Next practice #1: Integrate your data by combining data sets – including Big Data, process data, product data, analytical data, etc. – as needed into a single data universe for much greater visibility.
Next practice #2: Integrate your data sources using orchestration and governance solutions. Go from raw feed to intelligence with real-time analysis of vast data sets. How? With solutions to understand, integrate, cleanse, manage, associate, and archive data to optimize business processes and analytical insights.
Simplify your data landscape. Centralized. Easy to use. Automated. That’s what you want from your data analytics platform. And those features have been a challenge because of all the different databases, apps, and clouds in your IT environment. But now a centralized data management solution is available that manages all facets of an enterprise chemical company’s data universe. Represented visually, the architecture is easy to share and understand. Stakeholders assigned to an architecture team within your company can collaborate through a user-friendly Web application in the planning, design, and governance of the architecture.
Next practice #3: Create and maintain a complete landscape architecture that is easy to share and understand. Open this landscape to an array of company employees and managers to jointly manage your data environment as an agile, strategic tool.
A growing number of data analytics use cases for chemical companies
Data analytics is a vital tool for innovating faster than the competition, creating new markets and products, and attracting and retaining customers.
Chemical companies are using data analytics fed by an increasing array of datasets to analyze the cause and effects of complaints and manufacturing deviations and to scan through thousands or millions of documents to identify intellectual property and determine the return on investment of R&D and acquisitions.

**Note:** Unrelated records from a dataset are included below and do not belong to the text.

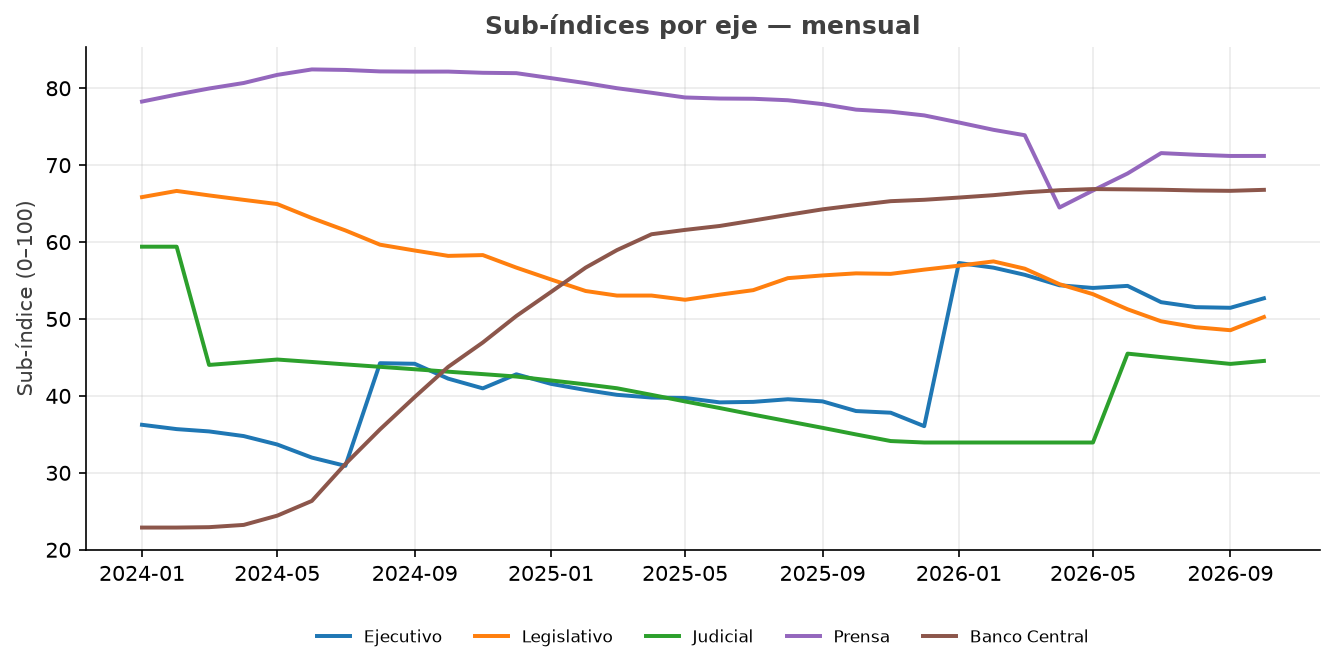
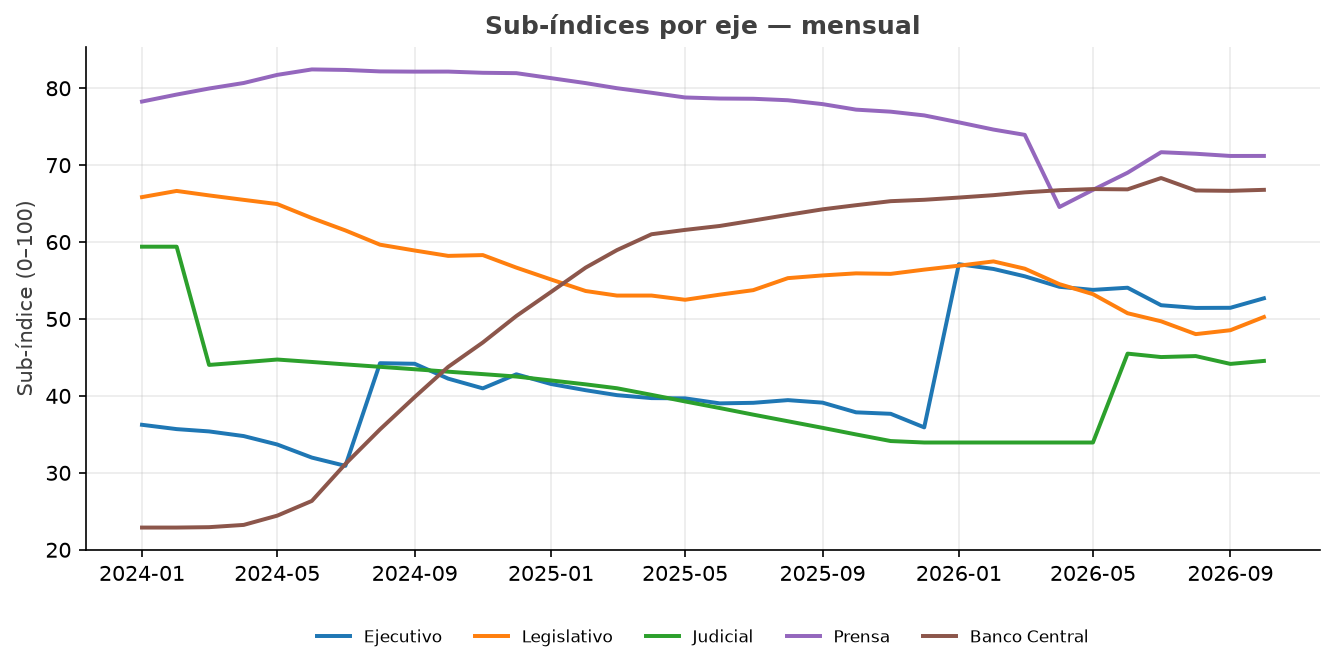
Gráficos regenerados con la serie publicada (meses cerrados del histórico)

diff --git a/MAPA.md b/MAPA.md
@@ -8,7 +8,7 @@
 
 Es el unico archivo del proyecto que hace falta leer para empezar. Para ubicar algo concreto: `python3 .mapa/buscar.py "<termino>"` devuelve archivo y linea sin abrir nada. Recien despues abrir los archivos que salgan, y solo esos.
 
-Rama `main` — ultimo commit: 2026-11-11 f5bc8ce Corrida mensual de septiembre y octubre 2026 (cierre) · **hay cambios sin commitear**
+Rama `main` — ultimo commit: 2026-11-11 e8a0530 Reporte mensual: comparar contra los meses cerrados del histÃ³rico congelado · **hay cambios sin commitear**
 
 ## Donde buscar que
 
@@ -129,8 +129,9 @@ Ordenados por cuantos otros archivos dependen de ellos. Tocar uno de arriba tien
 
 Segun el historial de git. Si vas a cambiar uno, mira el otro.
 
-- `.mapa/mapa.json` + `MAPA.md` (17 commits)
+- `.mapa/mapa.json` + `MAPA.md` (18 commits)
 - `output/_alertas_validacion.md` + `output/mia_reporte.md` (8 commits)
+- `00_Comun/BITACORA.md` + `00_Comun/generar_reporte_mensual.py` (4 commits)
 - `.mapa/mapa.json` + `output/_alertas_validacion.md` (4 commits)
 - `.mapa/mapa.json` + `output/mia_reporte.md` (4 commits)
 - `01_Poder_Ejecutivo/BITACORA.md` + `AGENTS.md` (4 commits)
@@ -138,7 +139,6 @@ Segun el historial de git. Si vas a cambiar uno, mira el otro.
 - `AGENTS.md` + `output/_alertas_validacion.md` (4 commits)
 - `MAPA.md` + `output/_alertas_validacion.md` (4 commits)
 - `MAPA.md` + `output/mia_reporte.md` (4 commits)
-- `.github/workflows/radar_nombramientos.yml` + `07_Radar_Nombramientos/radar_nombramientos.py` (4 commits)
 
 ## Fuentes externas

They are using it to ensure compliance of new formulations through data analysis, to institute condition-based maintenance to minimize risks and reduce costs and environmental impacts, to forge IoT strategy, and to do more accurate economic forecasting. The list goes on.
These are just some of the many, quickly evolving, creative ways that larger and diverse data sets are being put to work to guide chemical companies today. Some use cases are relevant to every type of organization within the chemical industry. Others are more suited to different types of businesses, geographies, markets, and other unique characteristics.
Learn how and start now to become a data-driven chemical company!
And please listen to the replay of our “Pathways to the Intelligent Enterprise” Webinar, featuring Phil Carter, chief analyst at IDC, and SAP’s Dan Kearnan and Ginger Gatling.